Your task: Every line in the entries where "className" is found should be copied.
[Records shown — start]
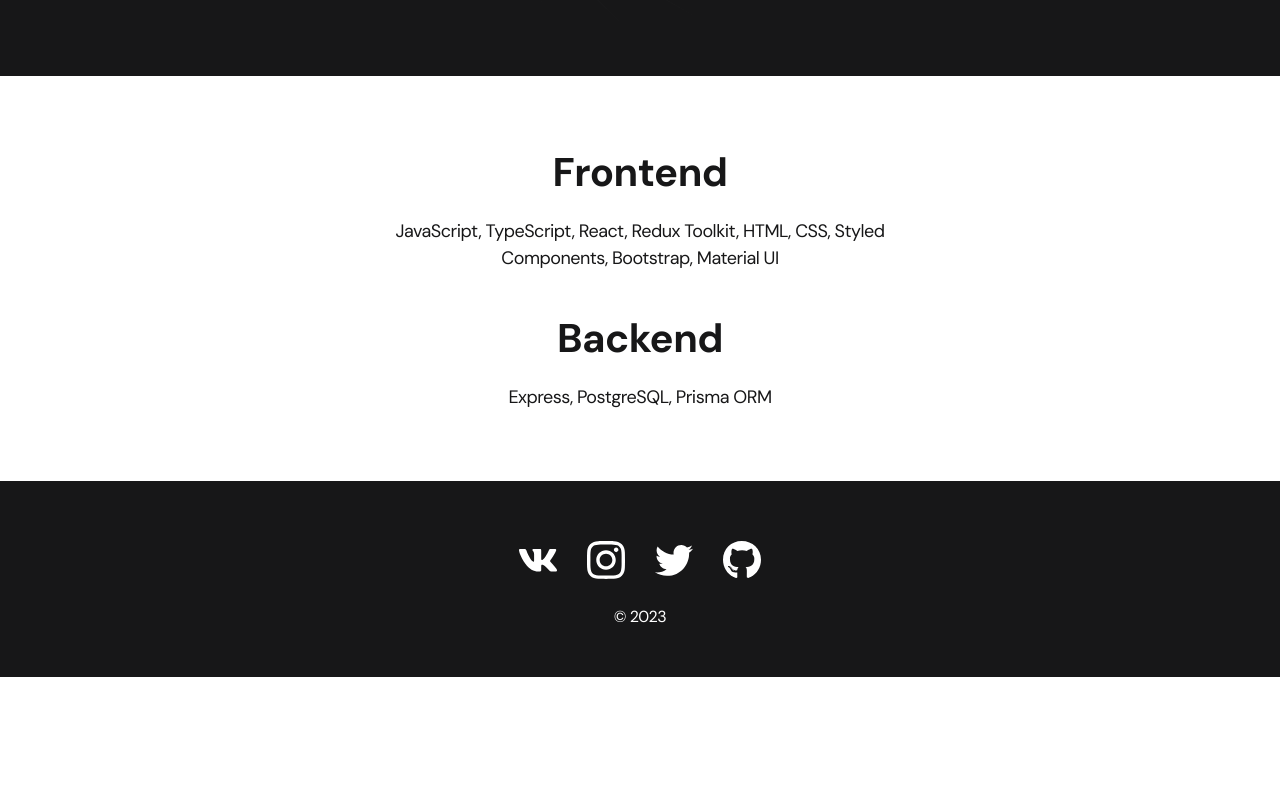
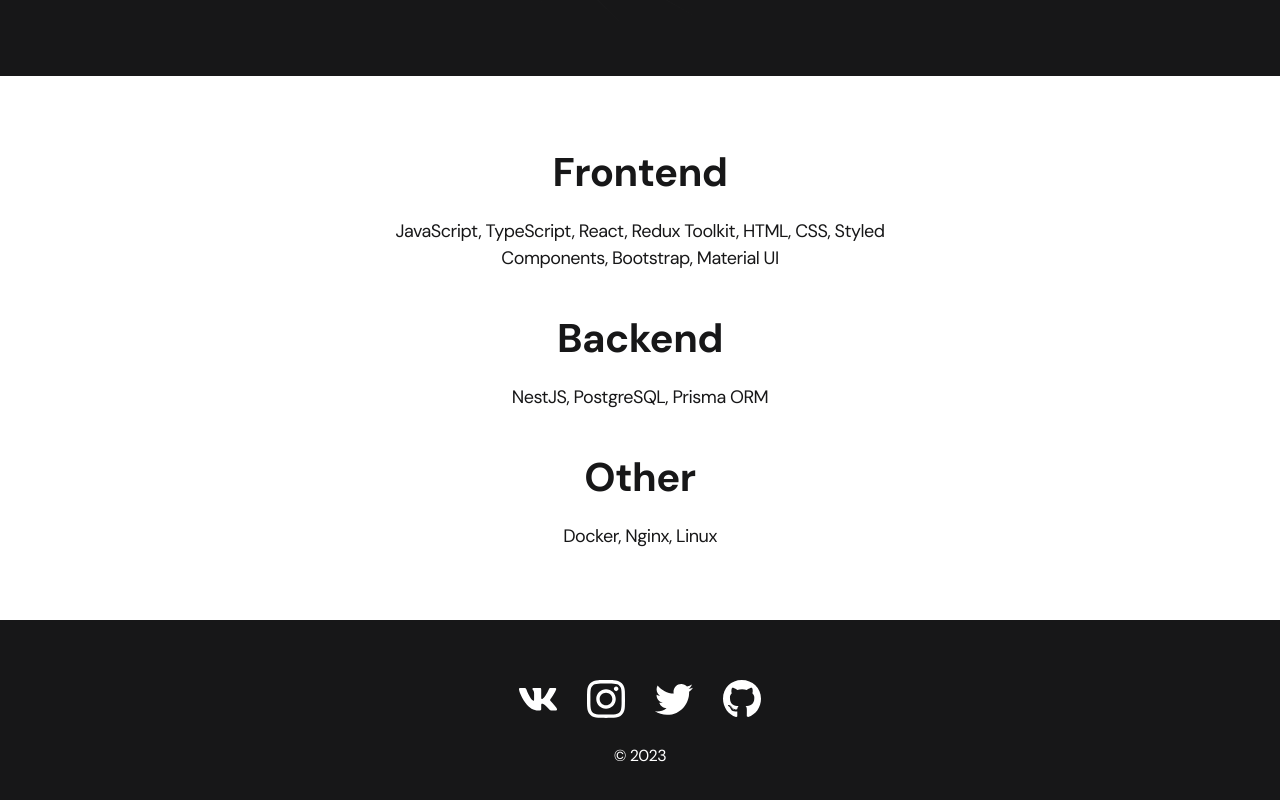
Before and after one commit to timkmit/My-Profile-Site, a React (Create React App) app: page / in a window 1280 px wide. Shown: the part 695-1495 px from the top of the page. Before the commit the page ends 1372 px from the top, so only its background shows below. Built offline with nearby package versions, Linux system fonts and the light colour scheme.

Commit message:
Update Home.js

```diff
--- a/src/pages/Home.js
+++ b/src/pages/Home.js
@@ -15,7 +15,11 @@
                             </li>
                             <li className="content-list__item">
                                 <h2 className="title-2">Backend</h2>
-                                <p>Express, PostgreSQL, Prisma ORM</p>
+                                <p>NestJS, PostgreSQL, Prisma ORM</p>
+                            </li>
+                            <li className="content-list__item">
+                                <h2 className="title-2">Other</h2>
+                                <p>Docker, Nginx, Linux</p>
                             </li>
                         </ul>
 
```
[Records shown — finish]
Final answer:
                             <li className="content-list__item">
                                 <h2 className="title-2">Backend</h2>
+                            <li className="content-list__item">
+                                <h2 className="title-2">Other</h2>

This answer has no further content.